→ **Excerpted data**:
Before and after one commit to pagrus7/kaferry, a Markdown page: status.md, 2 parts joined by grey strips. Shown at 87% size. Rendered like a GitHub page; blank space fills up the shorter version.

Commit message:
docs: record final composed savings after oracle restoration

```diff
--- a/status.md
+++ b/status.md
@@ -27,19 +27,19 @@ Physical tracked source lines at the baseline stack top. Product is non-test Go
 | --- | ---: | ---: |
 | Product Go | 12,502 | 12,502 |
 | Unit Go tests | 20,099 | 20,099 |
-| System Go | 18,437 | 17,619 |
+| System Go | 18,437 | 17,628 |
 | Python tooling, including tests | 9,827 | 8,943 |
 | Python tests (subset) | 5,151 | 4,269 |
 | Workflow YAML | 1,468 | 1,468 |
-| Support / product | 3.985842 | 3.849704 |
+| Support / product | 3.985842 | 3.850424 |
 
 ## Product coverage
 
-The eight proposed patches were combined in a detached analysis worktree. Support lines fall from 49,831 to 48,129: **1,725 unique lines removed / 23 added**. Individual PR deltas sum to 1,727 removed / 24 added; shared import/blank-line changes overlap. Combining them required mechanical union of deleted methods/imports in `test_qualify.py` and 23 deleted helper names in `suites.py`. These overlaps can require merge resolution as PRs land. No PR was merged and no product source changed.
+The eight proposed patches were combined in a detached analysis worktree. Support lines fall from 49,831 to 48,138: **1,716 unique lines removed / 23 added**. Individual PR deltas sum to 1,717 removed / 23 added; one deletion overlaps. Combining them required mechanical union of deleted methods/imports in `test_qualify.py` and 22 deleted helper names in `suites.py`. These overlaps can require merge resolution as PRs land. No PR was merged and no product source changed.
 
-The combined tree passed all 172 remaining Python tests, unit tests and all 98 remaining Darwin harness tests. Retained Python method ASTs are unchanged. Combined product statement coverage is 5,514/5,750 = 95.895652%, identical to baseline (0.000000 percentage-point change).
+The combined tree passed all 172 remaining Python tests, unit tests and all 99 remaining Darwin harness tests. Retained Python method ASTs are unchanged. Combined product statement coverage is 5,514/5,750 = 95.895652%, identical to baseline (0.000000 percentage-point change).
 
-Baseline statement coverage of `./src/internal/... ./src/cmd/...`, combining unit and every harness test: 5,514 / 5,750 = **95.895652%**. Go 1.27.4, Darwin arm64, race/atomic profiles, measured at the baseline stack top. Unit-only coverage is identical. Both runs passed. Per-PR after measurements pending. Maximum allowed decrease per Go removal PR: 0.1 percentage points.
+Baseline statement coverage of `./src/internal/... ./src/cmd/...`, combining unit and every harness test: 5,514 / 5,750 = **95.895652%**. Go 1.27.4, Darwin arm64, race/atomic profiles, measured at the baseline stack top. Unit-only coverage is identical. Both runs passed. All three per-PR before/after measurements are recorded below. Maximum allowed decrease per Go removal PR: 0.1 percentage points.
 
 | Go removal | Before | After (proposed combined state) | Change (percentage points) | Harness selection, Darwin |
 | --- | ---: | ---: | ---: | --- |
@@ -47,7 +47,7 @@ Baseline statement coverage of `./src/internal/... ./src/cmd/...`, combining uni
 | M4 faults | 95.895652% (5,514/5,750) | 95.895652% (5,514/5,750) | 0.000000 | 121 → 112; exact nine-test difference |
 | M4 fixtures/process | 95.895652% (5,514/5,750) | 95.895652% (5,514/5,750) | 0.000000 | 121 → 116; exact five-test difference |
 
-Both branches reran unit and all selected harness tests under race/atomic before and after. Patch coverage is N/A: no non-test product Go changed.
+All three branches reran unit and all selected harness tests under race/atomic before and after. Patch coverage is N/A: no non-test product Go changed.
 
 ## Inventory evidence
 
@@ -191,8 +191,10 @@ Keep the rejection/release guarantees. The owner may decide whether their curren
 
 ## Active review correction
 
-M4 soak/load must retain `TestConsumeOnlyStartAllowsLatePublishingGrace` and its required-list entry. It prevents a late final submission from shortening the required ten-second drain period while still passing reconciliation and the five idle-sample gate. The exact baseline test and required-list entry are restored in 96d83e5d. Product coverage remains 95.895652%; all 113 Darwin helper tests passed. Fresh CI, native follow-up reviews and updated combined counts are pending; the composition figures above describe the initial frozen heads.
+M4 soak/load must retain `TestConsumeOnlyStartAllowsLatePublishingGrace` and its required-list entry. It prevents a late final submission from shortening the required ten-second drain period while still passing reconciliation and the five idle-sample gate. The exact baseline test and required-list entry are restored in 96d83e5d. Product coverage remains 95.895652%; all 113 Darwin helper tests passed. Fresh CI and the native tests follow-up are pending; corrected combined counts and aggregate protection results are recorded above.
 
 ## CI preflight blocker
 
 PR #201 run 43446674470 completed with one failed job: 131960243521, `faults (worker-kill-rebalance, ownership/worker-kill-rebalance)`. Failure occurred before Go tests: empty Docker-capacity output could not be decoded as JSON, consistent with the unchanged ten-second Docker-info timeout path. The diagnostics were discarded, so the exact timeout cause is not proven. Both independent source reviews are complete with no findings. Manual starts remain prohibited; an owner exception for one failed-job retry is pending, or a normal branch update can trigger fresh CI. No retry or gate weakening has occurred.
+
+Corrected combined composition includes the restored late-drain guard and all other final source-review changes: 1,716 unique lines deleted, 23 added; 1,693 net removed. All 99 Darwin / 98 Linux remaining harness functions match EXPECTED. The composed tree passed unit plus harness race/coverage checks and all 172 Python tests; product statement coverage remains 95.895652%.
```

→ **About this task**:
Set down each entry from above once more, exactly as written.

→ **Answer box**:
Before and after one commit to pagrus7/kaferry, a Markdown page: status.md, 2 parts joined by grey strips. Shown at 87% size. Rendered like a GitHub page; blank space fills up the shorter version.

Commit message:
docs: record final composed savings after oracle restoration

```diff
--- a/status.md
+++ b/status.md
@@ -27,19 +27,19 @@ Physical tracked source lines at the baseline stack top. Product is non-test Go
 | --- | ---: | ---: |
 | Product Go | 12,502 | 12,502 |
 | Unit Go tests | 20,099 | 20,099 |
-| System Go | 18,437 | 17,619 |
+| System Go | 18,437 | 17,628 |
 | Python tooling, including tests | 9,827 | 8,943 |
 | Python tests (subset) | 5,151 | 4,269 |
 | Workflow YAML | 1,468 | 1,468 |
-| Support / product | 3.985842 | 3.849704 |
+| Support / product | 3.985842 | 3.850424 |
 
 ## Product coverage
 
-The eight proposed patches were combined in a detached analysis worktree. Support lines fall from 49,831 to 48,129: **1,725 unique lines removed / 23 added**. Individual PR deltas sum to 1,727 removed / 24 added; shared import/blank-line changes overlap. Combining them required mechanical union of deleted methods/imports in `test_qualify.py` and 23 deleted helper names in `suites.py`. These overlaps can require merge resolution as PRs land. No PR was merged and no product source changed.
+The eight proposed patches were combined in a detached analysis worktree. Support lines fall from 49,831 to 48,138: **1,716 unique lines removed / 23 added**. Individual PR deltas sum to 1,717 removed / 23 added; one deletion overlaps. Combining them required mechanical union of deleted methods/imports in `test_qualify.py` and 22 deleted helper names in `suites.py`. These overlaps can require merge resolution as PRs land. No PR was merged and no product source changed.
 
-The combined tree passed all 172 remaining Python tests, unit tests and all 98 remaining Darwin harness tests. Retained Python method ASTs are unchanged. Combined product statement coverage is 5,514/5,750 = 95.895652%, identical to baseline (0.000000 percentage-point change).
+The combined tree passed all 172 remaining Python tests, unit tests and all 99 remaining Darwin harness tests. Retained Python method ASTs are unchanged. Combined product statement coverage is 5,514/5,750 = 95.895652%, identical to baseline (0.000000 percentage-point change).
 
-Baseline statement coverage of `./src/internal/... ./src/cmd/...`, combining unit and every harness test: 5,514 / 5,750 = **95.895652%**. Go 1.27.4, Darwin arm64, race/atomic profiles, measured at the baseline stack top. Unit-only coverage is identical. Both runs passed. Per-PR after measurements pending. Maximum allowed decrease per Go removal PR: 0.1 percentage points.
+Baseline statement coverage of `./src/internal/... ./src/cmd/...`, combining unit and every harness test: 5,514 / 5,750 = **95.895652%**. Go 1.27.4, Darwin arm64, race/atomic profiles, measured at the baseline stack top. Unit-only coverage is identical. Both runs passed. All three per-PR before/after measurements are recorded below. Maximum allowed decrease per Go removal PR: 0.1 percentage points.
 
 | Go removal | Before | After (proposed combined state) | Change (percentage points) | Harness selection, Darwin |
 | --- | ---: | ---: | ---: | --- |
@@ -47,7 +47,7 @@ Baseline statement coverage of `./src/internal/... ./src/cmd/...`, combining uni
 | M4 faults | 95.895652% (5,514/5,750) | 95.895652% (5,514/5,750) | 0.000000 | 121 → 112; exact nine-test difference |
 | M4 fixtures/process | 95.895652% (5,514/5,750) | 95.895652% (5,514/5,750) | 0.000000 | 121 → 116; exact five-test difference |
 
-Both branches reran unit and all selected harness tests under race/atomic before and after. Patch coverage is N/A: no non-test product Go changed.
+All three branches reran unit and all selected harness tests under race/atomic before and after. Patch coverage is N/A: no non-test product Go changed.
 
 ## Inventory evidence
 
@@ -191,8 +191,10 @@ Keep the rejection/release guarantees. The owner may decide whether their curren
 
 ## Active review correction
 
-M4 soak/load must retain `TestConsumeOnlyStartAllowsLatePublishingGrace` and its required-list entry. It prevents a late final submission from shortening the required ten-second drain period while still passing reconciliation and the five idle-sample gate. The exact baseline test and required-list entry are restored in 96d83e5d. Product coverage remains 95.895652%; all 113 Darwin helper tests passed. Fresh CI, native follow-up reviews and updated combined counts are pending; the composition figures above describe the initial frozen heads.
+M4 soak/load must retain `TestConsumeOnlyStartAllowsLatePublishingGrace` and its required-list entry. It prevents a late final submission from shortening the required ten-second drain period while still passing reconciliation and the five idle-sample gate. The exact baseline test and required-list entry are restored in 96d83e5d. Product coverage remains 95.895652%; all 113 Darwin helper tests passed. Fresh CI and the native tests follow-up are pending; corrected combined counts and aggregate protection results are recorded above.
 
 ## CI preflight blocker
 
 PR #201 run 43446674470 completed with one failed job: 131960243521, `faults (worker-kill-rebalance, ownership/worker-kill-rebalance)`. Failure occurred before Go tests: empty Docker-capacity output could not be decoded as JSON, consistent with the unchanged ten-second Docker-info timeout path. The diagnostics were discarded, so the exact timeout cause is not proven. Both independent source reviews are complete with no findings. Manual starts remain prohibited; an owner exception for one failed-job retry is pending, or a normal branch update can trigger fresh CI. No retry or gate weakening has occurred.
+
+Corrected combined composition includes the restored late-drain guard and all other final source-review changes: 1,716 unique lines deleted, 23 added; 1,693 net removed. All 99 Darwin / 98 Linux remaining harness functions match EXPECTED. The composed tree passed unit plus harness race/coverage checks and all 172 Python tests; product statement coverage remains 95.895652%.
```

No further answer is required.